For example, suppose you decide to spend money on a vacation. In that case, the opportunity cost is the other items or experiences you could have purchased with that money instead, such as a new car or saving for retirement.

When a researcher chooses to focus on one thing, i.e., UX research, they must forego something else, i.e., win-loss analysis.

Making this choice should be guided by what’s important to the business — which may or may not align with what is most important to a specific business unit.

So when a company has finite resources to spend on researchers, and the researchers they spend money on are doing “nice to have” things, what would we expect to happen?

  • Mass layoffs
  • Lack of right-sized impact
  • Confusion about what Research does

There are opportunity costs of hiring people and not having them focus on the most important things. When a researcher is working on a product roadmap, they aren’t working on the existential sales problem.

For example, what is urgent to UX might not be urgent to the business.

In addition to opportunity costs, the siloed research structure doesn’t allow for the agility to deploy resources against the most significant problems.

For example, if marketing is dealing with an existential threat, they can’t quickly and seamlessly pull a UX researcher off of another project and deploy them against the life threat.

This is a major problem with the current model.

We shouldn’t be focusing on broken arms when we should be dealing with life threats.

It’s time we re-think the structure of research teams.

Because for Research, the thinking that got us here won’t get us there.

We must combine research and insights functions under one umbrella ☂️ to make this a reality.

The obvious choice is a unified Competitive Intelligence Team (CIT), like a Central Intelligence Agency for businesses.

Competitive intelligence (CI) should collect and analyze evidence about customers, users, buyers, competitors, and the market to form a business strategy grounded in growth 🚀

CIT teams would be focused on delivering crucial intelligence to the business by:

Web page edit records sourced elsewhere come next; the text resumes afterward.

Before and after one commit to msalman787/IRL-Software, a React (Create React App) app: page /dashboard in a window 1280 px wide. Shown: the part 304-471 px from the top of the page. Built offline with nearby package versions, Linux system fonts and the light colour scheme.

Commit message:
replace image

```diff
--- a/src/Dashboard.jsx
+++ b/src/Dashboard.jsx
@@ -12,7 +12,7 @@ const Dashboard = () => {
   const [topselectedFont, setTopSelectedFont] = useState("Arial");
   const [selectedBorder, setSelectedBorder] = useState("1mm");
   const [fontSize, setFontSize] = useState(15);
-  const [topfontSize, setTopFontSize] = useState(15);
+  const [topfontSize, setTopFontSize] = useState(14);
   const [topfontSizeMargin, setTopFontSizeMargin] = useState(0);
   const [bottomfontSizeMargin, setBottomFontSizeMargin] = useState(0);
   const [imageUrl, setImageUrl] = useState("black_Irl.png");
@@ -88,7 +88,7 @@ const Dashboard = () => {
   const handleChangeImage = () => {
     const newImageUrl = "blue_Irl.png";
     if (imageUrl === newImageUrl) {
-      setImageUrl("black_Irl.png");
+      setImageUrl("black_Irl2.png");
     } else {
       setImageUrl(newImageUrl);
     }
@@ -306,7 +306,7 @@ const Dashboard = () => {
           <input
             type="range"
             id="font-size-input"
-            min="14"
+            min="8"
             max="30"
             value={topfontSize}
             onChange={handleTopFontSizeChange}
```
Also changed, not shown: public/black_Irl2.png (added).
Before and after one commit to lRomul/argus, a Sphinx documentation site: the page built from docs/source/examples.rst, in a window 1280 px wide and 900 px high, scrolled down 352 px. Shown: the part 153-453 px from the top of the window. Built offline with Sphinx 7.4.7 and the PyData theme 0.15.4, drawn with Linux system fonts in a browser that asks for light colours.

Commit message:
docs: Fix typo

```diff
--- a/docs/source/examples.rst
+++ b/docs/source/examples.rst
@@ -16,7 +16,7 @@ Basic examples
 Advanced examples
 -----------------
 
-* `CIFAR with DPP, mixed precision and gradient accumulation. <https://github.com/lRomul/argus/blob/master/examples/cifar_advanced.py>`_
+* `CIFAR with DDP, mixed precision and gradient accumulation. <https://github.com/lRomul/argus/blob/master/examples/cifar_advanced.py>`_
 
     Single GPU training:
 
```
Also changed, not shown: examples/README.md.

  • 🔎 Collecting and interrogating evidence like a detective
  • 🎤 Reporting intelligence like a primetime news anchor
  • ⚖️ Building business cases like a trial attorney

These teams would deliver real-time insights across the business — like the Daily Intelligence Briefing that world leaders get — so they can make decisions on what matters most to the business.

What is powerful about this model is that every BU benefits from the insights of the others, i.e., a rising tide raises all ships. Research from Product would be shared across the other BUs and could benefit decision-making in Marketing. Win-Loss research from sales could be used by Marketing and Product to make better decisions.

Everyone wins.

In doing this, everyone would enable the business to make better (less risky) decisions faster.

To make this a reality, a CIT team would bring together (at a minimum):

  • UX research
  • Market research
  • Foresight and trends
  • Customer experience
  • Competitive intelligence

These functions should connect with the business like this:

  • CIT connects with Product to help build products that win the market
  • CIT connects with Operations to help ensure that teams are marching in the same direction
  • CIT connects with go-to-market (GTM) teams to help develop marketing and customer success strategies
  • CIT connects with Sales and Business Development teams to help get products into the hands of customers

This will give us the right resolution in dealing with problems.

Sure, CITs will continue to support initiatives in different business units.

But they won’t be beholden to them.

Accountable to all; beholden to none.

Inside the mind of a detective.

Weekly tips and tricks that show you how to Think Like a Detective to uncover better insights—from a REAL-LIFE detective turned market detective.